EXERCISE BRIEF: All that is needed is a count of the lines in this data that contain the word "background".

(Saved entries)
*****
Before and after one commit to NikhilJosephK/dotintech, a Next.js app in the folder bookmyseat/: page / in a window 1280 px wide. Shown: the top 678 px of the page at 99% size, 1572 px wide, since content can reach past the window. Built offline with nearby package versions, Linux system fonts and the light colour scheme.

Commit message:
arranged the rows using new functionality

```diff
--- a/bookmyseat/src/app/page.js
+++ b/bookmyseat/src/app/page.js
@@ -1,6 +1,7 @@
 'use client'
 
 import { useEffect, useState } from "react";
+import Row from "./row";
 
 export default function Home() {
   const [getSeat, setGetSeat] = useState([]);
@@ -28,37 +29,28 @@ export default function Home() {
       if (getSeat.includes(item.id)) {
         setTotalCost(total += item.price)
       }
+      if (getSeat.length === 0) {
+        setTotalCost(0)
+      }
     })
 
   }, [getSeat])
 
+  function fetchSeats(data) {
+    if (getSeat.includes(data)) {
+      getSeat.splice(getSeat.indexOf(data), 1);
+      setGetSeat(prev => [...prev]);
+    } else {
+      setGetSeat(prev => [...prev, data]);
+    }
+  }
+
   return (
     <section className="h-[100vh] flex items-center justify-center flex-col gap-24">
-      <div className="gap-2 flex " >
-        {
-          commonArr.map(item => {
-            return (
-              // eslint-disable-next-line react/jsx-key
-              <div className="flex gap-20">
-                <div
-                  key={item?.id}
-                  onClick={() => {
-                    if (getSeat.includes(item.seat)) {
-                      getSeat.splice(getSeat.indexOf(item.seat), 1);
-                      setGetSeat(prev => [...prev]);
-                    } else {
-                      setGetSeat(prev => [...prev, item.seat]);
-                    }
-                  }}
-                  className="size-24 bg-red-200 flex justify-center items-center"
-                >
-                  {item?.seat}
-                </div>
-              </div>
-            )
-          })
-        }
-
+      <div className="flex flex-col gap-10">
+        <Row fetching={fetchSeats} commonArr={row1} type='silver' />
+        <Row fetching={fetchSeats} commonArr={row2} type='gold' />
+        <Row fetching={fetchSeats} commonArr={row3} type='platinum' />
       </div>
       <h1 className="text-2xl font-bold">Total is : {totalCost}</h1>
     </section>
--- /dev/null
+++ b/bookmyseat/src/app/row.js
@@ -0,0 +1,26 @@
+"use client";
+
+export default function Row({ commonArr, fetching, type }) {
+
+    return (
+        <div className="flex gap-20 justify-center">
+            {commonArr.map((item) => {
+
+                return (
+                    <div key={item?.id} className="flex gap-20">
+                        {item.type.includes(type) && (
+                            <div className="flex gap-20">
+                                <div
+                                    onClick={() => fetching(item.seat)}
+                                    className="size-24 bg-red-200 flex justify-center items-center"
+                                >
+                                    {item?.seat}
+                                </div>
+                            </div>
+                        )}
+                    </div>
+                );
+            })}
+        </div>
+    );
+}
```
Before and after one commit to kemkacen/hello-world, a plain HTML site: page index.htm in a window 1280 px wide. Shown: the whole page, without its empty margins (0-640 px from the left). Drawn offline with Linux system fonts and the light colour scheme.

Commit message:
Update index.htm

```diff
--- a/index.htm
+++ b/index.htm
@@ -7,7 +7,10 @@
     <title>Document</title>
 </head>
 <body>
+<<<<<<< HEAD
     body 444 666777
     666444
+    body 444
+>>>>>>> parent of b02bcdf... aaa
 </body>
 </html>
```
*****
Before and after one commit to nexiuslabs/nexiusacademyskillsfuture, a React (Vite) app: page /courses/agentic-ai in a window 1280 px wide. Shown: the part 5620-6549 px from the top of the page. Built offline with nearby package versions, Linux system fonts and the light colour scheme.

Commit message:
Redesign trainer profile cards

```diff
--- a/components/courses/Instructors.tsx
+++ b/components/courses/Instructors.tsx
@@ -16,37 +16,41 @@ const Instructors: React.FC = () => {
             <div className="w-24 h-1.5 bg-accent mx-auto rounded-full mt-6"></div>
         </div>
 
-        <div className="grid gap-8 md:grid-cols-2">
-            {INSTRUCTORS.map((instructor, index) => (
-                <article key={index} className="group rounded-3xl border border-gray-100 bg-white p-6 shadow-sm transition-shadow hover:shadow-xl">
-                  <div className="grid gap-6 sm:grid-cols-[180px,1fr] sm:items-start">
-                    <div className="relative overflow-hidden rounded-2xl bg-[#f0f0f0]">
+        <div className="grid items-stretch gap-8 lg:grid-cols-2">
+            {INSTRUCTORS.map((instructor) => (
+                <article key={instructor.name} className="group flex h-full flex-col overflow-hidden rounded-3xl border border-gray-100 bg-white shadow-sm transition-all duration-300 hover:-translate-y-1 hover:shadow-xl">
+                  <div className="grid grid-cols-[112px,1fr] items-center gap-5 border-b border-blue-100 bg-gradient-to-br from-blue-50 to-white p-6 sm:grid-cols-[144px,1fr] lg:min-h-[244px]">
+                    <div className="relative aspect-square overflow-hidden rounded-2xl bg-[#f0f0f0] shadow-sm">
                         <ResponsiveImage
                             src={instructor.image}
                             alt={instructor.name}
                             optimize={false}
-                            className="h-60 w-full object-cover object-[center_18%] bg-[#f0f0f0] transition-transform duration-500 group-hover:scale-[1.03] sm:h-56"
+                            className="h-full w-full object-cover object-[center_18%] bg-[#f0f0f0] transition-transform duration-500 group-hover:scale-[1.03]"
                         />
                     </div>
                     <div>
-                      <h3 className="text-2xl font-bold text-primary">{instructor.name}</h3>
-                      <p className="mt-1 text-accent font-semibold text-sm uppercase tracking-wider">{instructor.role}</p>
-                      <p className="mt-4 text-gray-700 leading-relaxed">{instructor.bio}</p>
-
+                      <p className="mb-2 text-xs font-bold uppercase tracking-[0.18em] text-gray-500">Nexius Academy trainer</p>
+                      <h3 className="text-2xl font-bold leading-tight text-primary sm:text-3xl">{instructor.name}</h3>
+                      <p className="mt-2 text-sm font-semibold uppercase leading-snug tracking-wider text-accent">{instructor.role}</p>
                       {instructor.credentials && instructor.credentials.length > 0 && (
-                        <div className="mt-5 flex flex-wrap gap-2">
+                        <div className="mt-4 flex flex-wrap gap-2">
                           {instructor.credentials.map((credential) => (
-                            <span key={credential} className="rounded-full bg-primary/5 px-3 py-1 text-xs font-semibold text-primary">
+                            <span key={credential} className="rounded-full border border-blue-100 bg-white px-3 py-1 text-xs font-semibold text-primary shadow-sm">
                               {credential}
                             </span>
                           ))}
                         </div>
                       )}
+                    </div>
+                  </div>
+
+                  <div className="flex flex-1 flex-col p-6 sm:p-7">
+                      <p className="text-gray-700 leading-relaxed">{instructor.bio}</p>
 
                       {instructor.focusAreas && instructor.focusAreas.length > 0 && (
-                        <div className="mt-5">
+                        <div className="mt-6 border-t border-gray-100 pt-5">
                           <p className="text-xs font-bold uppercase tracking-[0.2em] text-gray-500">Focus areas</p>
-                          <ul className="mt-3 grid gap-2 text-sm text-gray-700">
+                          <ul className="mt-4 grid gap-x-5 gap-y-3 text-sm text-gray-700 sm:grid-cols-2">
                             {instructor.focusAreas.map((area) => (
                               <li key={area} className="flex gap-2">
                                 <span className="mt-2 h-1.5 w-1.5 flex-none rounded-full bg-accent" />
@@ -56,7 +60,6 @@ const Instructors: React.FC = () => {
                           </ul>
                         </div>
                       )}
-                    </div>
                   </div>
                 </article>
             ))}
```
*****
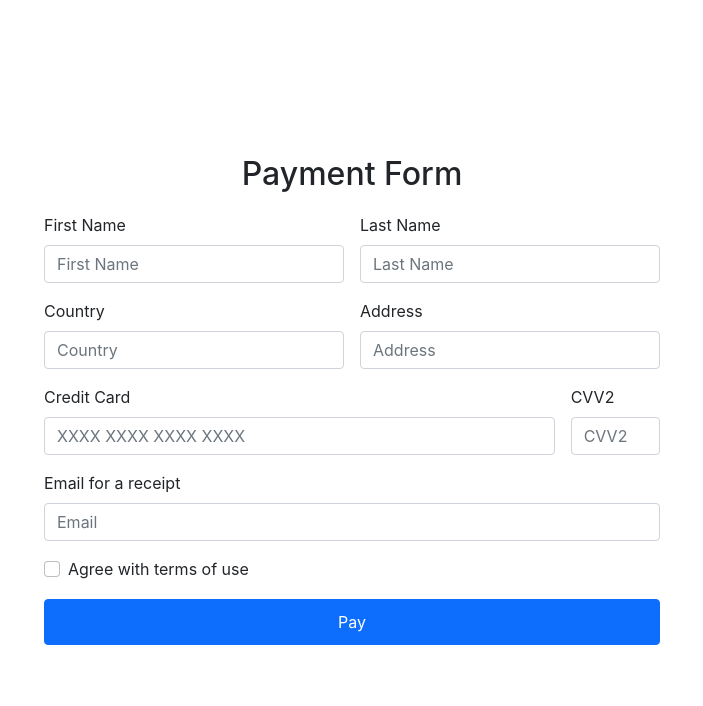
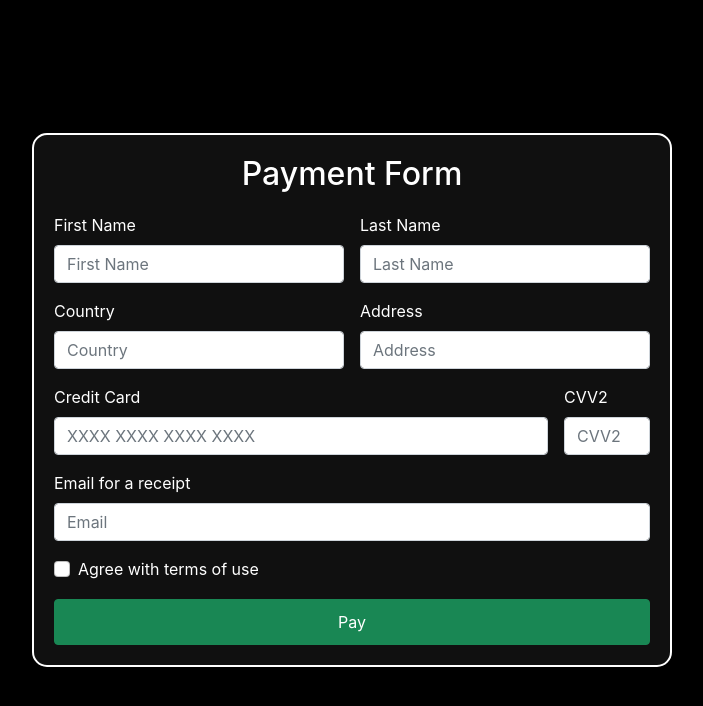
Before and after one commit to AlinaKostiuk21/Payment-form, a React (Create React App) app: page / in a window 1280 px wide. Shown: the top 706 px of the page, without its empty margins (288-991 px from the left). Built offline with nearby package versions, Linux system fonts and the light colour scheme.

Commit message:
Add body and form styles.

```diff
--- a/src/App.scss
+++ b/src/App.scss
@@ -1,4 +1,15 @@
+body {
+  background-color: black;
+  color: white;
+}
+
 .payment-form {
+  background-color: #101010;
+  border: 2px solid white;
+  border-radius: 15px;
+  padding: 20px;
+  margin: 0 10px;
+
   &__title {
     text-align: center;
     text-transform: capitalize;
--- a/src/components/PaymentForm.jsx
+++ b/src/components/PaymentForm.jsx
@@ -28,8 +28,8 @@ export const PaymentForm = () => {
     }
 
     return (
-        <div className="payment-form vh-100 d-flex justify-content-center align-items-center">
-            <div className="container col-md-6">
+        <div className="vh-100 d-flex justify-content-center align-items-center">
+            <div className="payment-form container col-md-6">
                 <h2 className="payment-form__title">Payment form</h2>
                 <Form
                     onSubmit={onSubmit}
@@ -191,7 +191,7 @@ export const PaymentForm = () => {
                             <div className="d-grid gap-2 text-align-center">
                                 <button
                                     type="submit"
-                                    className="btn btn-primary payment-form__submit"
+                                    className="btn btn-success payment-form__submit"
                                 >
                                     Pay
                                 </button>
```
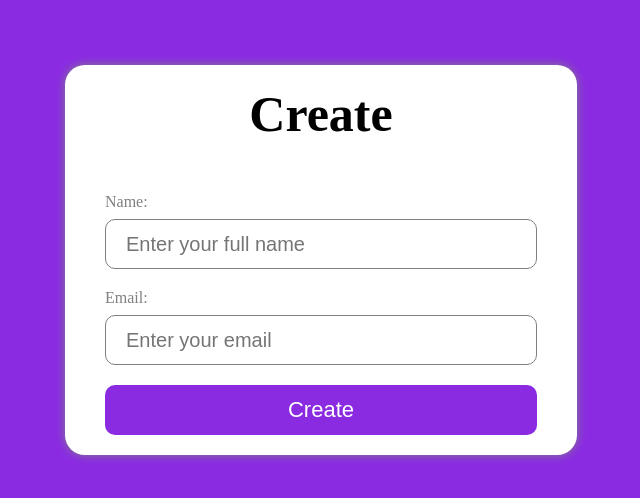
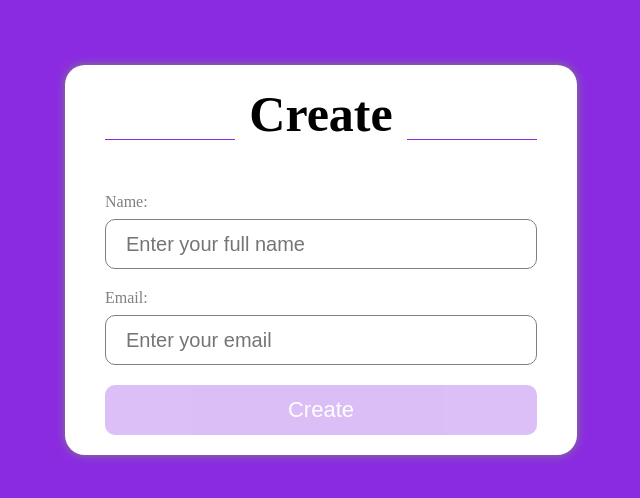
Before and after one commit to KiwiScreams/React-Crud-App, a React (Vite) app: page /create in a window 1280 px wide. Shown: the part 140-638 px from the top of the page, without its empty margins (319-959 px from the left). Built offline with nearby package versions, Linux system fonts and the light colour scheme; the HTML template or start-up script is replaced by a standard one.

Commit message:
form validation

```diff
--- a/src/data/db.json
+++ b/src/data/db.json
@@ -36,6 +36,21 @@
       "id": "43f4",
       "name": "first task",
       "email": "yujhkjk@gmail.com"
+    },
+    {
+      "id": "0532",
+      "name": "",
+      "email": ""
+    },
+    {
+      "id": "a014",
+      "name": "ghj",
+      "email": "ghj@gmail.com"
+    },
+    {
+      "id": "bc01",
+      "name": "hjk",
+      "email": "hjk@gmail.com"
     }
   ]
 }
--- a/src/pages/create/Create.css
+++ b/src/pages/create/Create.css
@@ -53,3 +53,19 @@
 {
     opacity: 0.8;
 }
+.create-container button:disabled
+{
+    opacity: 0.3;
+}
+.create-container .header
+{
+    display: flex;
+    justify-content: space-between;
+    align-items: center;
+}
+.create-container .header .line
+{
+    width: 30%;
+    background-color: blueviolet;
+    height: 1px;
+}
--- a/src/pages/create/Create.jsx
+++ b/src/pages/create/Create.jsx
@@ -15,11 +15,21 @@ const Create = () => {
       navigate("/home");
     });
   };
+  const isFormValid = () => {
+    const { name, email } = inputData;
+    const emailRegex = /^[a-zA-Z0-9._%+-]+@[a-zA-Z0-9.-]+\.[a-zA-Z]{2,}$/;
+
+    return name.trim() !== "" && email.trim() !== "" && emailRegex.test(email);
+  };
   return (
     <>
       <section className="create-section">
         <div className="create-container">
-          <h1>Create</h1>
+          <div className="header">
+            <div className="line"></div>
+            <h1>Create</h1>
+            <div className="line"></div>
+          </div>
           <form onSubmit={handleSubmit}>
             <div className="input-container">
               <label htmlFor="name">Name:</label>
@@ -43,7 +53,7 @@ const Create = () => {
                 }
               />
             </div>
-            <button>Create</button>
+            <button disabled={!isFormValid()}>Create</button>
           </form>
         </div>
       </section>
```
*****
EXERCISE RESPONSE: 3